TASK REQUIREMENTS
From the listing below, copy each line that holds "justify".

┄┄┄┄┄┄┄┄┄┄┄┄┄┄┄┄┄┄┄┄

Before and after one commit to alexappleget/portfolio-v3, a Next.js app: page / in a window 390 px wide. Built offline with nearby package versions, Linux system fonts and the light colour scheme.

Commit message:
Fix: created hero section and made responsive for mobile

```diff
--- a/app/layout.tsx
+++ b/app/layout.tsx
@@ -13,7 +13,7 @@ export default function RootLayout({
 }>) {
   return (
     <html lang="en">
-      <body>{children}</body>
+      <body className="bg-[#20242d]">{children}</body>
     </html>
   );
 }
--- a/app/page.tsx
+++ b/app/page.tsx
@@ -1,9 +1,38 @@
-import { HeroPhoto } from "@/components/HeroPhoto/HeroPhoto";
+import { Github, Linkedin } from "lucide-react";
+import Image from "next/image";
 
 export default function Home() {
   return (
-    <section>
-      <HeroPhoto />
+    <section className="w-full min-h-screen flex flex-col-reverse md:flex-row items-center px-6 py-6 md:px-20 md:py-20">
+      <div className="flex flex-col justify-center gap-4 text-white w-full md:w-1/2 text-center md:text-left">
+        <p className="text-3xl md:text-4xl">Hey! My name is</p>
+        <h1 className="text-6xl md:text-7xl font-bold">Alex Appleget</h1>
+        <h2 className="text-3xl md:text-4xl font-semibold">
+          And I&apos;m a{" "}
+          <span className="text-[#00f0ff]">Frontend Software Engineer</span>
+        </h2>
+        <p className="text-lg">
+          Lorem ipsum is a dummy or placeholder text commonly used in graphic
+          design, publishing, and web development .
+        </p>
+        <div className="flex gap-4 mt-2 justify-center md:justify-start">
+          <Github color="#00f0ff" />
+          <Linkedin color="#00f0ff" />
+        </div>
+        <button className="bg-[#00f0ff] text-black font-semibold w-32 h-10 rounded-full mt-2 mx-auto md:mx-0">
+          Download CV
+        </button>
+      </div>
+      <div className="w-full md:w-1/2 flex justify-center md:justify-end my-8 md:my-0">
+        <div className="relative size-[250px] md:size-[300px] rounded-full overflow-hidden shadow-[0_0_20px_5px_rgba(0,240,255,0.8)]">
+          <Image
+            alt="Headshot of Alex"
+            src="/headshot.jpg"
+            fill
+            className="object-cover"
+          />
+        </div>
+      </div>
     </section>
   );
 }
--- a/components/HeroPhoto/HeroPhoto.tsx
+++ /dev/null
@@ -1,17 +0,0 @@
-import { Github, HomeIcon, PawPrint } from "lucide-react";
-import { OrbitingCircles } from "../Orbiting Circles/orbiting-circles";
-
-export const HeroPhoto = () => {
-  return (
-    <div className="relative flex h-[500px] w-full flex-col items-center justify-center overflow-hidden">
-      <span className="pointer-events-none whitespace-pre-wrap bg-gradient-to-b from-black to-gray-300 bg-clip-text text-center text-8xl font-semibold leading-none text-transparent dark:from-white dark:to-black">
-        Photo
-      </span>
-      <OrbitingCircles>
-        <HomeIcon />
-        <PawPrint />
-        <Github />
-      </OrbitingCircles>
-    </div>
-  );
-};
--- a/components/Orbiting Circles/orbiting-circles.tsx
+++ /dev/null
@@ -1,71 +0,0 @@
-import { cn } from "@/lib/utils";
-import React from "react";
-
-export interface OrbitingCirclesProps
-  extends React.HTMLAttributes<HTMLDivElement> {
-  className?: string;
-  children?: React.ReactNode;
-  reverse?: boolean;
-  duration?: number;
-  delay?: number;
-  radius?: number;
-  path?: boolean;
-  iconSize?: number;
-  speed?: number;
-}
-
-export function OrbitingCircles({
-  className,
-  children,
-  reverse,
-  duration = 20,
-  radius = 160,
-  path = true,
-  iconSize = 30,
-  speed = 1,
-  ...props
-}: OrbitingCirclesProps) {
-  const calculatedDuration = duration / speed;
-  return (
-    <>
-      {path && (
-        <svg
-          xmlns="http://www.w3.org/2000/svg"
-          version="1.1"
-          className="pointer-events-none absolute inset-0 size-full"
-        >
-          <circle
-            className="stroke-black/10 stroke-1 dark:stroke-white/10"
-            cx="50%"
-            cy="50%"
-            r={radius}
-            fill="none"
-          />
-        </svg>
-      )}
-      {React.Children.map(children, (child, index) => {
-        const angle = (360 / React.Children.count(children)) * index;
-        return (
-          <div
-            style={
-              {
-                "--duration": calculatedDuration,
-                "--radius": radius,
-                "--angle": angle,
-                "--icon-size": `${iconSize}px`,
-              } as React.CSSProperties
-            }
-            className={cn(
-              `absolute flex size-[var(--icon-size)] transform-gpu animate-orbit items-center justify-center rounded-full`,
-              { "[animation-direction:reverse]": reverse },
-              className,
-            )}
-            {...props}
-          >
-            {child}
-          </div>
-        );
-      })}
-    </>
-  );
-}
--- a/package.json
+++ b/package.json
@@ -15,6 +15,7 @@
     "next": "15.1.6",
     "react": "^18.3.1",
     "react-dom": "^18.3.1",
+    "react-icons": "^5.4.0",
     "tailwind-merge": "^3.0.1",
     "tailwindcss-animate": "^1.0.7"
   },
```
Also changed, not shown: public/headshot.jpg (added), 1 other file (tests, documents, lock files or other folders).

┄┄┄┄┄┄┄┄┄┄┄┄┄┄┄┄┄┄┄┄

EXERCISE RESULT
+      <div className="flex flex-col justify-center gap-4 text-white w-full md:w-1/2 text-center md:text-left">
+        <div className="flex gap-4 mt-2 justify-center md:justify-start">
+      <div className="w-full md:w-1/2 flex justify-center md:justify-end my-8 md:my-0">
-    <div className="relative flex h-[500px] w-full flex-col items-center justify-center overflow-hidden">
-              `absolute flex size-[var(--icon-size)] transform-gpu animate-orbit items-center justify-center rounded-full`,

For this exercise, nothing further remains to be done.